CAPE CANAVERAL, Florida (Reuters) - The U.S. space shuttle Endeavour was rolled out of a hangar on Monday and taken to an assembly building at the Kennedy Space Center to be fitted with a fuel tank and booster rockets for a scheduled August 7 launch.
The shuttle and seven astronauts will be heading to the $100-billion International Space Station to install the next piece of the outpost's external frame and to deliver equipment and supplies.
It will be Endeavour's first flight since before the 2003 Columbia accident, which grounded the shuttle fleet for 2-1/2 years for safety improvements.
Endeavour's mission was originally to have been flown by Columbia, which broke up on re-entry into the atmosphere because of a hole in its heat shield.
The remaining shuttles will continue to fly only long enough to complete the station, a project of 16 nations that is around 60 percent finished. NASA has three years to complete the job.

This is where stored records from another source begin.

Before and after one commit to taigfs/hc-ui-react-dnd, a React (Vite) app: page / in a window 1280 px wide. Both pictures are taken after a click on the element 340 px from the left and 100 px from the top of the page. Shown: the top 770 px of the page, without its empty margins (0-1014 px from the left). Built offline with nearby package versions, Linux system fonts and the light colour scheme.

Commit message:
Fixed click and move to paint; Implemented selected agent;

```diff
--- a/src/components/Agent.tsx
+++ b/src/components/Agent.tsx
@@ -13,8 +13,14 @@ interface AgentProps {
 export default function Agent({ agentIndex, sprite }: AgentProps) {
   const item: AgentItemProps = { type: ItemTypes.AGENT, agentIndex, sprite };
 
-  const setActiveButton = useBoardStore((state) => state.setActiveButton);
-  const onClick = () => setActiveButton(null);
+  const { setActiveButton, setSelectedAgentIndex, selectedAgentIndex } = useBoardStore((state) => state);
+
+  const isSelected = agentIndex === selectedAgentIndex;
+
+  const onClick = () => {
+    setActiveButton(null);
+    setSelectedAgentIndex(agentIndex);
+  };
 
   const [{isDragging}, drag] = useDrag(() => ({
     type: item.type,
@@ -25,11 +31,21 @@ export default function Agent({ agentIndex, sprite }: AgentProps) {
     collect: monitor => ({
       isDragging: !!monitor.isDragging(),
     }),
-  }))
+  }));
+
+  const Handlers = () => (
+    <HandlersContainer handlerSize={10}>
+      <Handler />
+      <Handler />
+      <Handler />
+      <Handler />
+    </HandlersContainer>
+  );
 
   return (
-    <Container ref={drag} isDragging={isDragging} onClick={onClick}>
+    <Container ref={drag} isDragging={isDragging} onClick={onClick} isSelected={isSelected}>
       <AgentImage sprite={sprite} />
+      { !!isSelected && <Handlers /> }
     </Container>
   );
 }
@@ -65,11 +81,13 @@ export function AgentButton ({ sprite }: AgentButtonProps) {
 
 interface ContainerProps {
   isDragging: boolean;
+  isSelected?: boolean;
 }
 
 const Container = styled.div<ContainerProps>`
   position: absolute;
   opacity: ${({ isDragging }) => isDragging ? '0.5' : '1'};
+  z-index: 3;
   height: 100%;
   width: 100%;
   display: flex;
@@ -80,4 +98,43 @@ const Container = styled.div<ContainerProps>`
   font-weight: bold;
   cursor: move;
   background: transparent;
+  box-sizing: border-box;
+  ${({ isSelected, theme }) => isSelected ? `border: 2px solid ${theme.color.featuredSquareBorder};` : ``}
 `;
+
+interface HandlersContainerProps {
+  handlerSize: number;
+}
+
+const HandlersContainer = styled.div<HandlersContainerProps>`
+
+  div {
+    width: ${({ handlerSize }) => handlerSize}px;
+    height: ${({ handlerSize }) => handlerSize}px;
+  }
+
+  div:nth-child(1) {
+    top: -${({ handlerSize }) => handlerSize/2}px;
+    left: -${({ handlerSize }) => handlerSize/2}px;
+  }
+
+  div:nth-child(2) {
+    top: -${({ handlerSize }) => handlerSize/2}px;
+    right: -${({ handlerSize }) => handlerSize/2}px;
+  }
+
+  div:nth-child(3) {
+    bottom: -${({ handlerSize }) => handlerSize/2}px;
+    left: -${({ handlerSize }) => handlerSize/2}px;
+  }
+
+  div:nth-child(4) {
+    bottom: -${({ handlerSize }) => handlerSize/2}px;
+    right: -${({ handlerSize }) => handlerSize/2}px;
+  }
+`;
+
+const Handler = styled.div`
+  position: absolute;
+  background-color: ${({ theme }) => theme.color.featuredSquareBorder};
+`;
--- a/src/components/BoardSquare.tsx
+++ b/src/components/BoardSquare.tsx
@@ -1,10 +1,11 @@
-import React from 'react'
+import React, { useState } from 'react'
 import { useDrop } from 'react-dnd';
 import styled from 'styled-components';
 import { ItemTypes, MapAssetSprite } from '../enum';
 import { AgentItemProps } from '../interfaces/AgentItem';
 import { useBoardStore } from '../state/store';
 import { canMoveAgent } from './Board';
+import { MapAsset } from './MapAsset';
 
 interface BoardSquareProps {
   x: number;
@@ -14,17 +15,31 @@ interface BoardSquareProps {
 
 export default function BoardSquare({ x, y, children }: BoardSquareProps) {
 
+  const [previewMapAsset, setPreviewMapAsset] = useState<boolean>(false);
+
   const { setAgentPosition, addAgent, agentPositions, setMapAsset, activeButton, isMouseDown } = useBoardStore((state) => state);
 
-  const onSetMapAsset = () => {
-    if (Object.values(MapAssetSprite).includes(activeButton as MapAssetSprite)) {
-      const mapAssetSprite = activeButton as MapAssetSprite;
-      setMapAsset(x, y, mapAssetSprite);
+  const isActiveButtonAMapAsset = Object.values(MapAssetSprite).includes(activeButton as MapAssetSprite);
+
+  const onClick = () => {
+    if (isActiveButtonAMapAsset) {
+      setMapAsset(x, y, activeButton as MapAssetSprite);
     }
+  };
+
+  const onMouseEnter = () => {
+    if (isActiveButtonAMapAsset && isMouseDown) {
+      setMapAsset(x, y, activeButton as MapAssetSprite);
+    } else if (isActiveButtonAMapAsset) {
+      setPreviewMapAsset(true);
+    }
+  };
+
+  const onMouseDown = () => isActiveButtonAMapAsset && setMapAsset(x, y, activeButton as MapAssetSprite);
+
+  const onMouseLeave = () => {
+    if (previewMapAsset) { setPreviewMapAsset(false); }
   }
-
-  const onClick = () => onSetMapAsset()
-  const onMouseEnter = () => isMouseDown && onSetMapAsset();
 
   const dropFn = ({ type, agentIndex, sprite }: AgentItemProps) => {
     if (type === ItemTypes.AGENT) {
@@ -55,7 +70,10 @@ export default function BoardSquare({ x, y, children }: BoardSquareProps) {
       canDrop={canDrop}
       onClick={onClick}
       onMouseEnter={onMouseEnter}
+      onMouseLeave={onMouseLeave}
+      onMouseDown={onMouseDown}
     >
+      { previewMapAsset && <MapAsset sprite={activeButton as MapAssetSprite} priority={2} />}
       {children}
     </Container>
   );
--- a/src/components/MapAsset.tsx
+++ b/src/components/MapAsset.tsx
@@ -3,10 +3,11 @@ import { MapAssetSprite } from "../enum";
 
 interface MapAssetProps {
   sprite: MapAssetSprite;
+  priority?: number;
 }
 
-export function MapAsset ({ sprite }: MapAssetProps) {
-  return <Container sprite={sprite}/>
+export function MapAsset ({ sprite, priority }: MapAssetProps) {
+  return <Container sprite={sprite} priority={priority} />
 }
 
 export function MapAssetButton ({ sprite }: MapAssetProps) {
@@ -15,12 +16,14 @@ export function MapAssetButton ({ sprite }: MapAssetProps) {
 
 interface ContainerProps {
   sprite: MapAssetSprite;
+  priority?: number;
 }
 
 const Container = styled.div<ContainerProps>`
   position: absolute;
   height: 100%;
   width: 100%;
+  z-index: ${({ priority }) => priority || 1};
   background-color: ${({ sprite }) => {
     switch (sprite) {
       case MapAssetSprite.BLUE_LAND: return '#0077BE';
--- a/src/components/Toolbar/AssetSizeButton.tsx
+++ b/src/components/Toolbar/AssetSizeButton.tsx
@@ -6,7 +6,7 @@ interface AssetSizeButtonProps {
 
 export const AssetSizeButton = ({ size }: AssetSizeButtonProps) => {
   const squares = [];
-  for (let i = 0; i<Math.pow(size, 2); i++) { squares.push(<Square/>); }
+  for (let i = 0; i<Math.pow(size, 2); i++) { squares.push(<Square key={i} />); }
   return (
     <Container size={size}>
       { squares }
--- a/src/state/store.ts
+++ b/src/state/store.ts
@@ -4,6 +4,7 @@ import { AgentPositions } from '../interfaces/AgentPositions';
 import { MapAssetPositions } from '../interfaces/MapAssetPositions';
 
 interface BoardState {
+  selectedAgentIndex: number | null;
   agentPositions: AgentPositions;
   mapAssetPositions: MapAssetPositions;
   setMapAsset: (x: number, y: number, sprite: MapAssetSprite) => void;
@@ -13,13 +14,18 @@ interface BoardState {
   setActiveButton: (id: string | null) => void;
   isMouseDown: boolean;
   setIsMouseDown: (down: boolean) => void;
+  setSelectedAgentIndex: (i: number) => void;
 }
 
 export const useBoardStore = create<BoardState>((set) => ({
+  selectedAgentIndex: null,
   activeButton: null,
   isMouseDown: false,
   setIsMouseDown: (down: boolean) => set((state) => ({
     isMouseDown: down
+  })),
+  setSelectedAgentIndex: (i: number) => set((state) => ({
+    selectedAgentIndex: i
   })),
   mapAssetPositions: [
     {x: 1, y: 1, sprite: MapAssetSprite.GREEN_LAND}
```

In addition to 12 remaining space station construction missions, NASA also would like to squeeze in two shuttle flights to deliver spare parts to the station and carry out a final servicing call to the Hubble Space Telescope.

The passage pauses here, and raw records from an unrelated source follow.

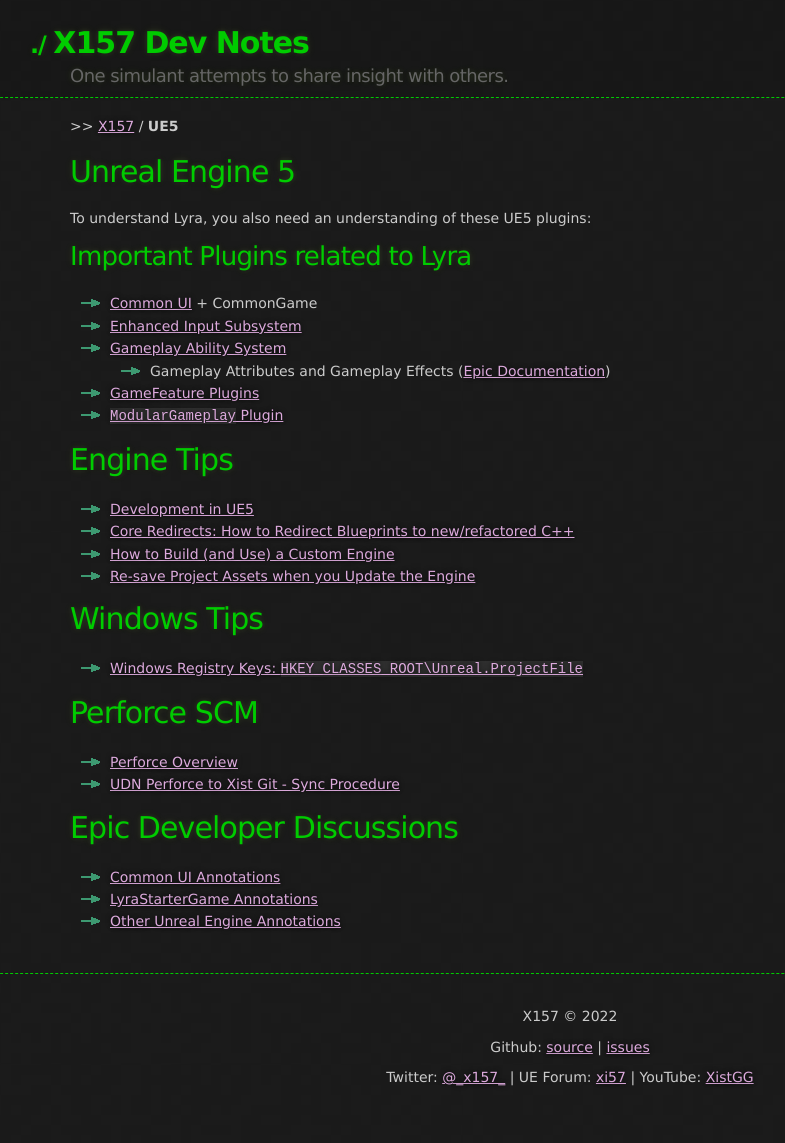
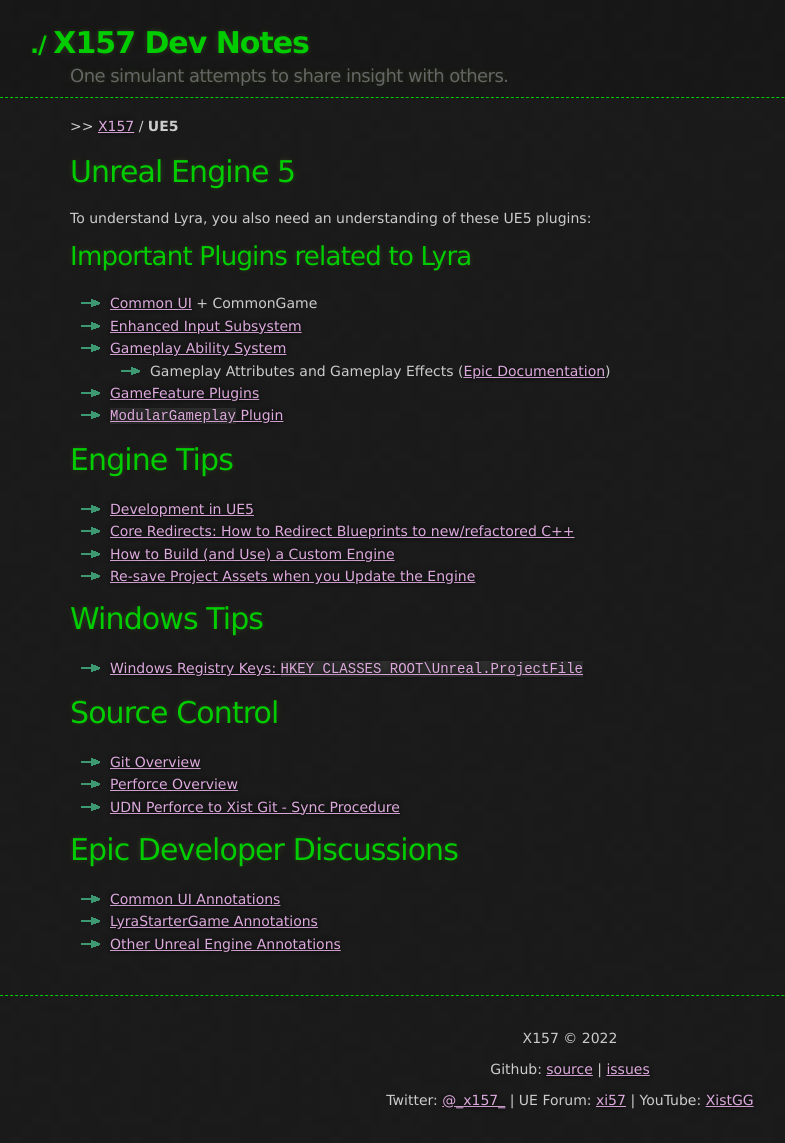
Before and after one commit to x157/x157.github.io, a Jekyll site: the page built from UE5/index.md, in a window 1280 px wide. Shown: the whole page, without its empty margins (70-855 px from the left). Built offline with Jekyll 4.4.1, drawn with Linux system fonts in a browser that asks for light colours; before the commit the page ends 1120 px from its top, so only the background shows below that.

Commit message:
Link /Git/

```diff
--- a/UE5/index.md
+++ b/UE5/index.md
@@ -32,8 +32,9 @@
 - [Windows Registry Keys: `HKEY_CLASSES_ROOT\Unreal.ProjectFile`](./Windows-Registry-Keys)
 
 
-# Perforce SCM
+# Source Control
 
+- [Git Overview](/Git/)
 - [Perforce Overview](/Perforce/)
 - [UDN Perforce to Xist Git - Sync Procedure](/UE5/Engine/Perforce-Sync-Procedure)
 
```
Also changed, not shown: index.md (+3 -1 lines).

The U.S. space agency had a late start to its 2007 flight timetable.
The first mission of the year, carried out by the shuttle Atlantis to deliver new solar power panels to the space station, was delayed three months while workers repaired damage to the spacecraft's external fuel tank caused by hail.
Weather again intervened at the end of Atlantis' mission, forcing flight directors to use a backup landing site in California on June 22 because Kennedy Space Center in Florida was blanketed by clouds.
Flying piggyback on top of a modified Boeing 747 jumbo, the shuttle left Edwards Air Force Base in California on Sunday. After three stops for refueling, Atlantis is expected to arrive back at the Kennedy Space Center on Tuesday.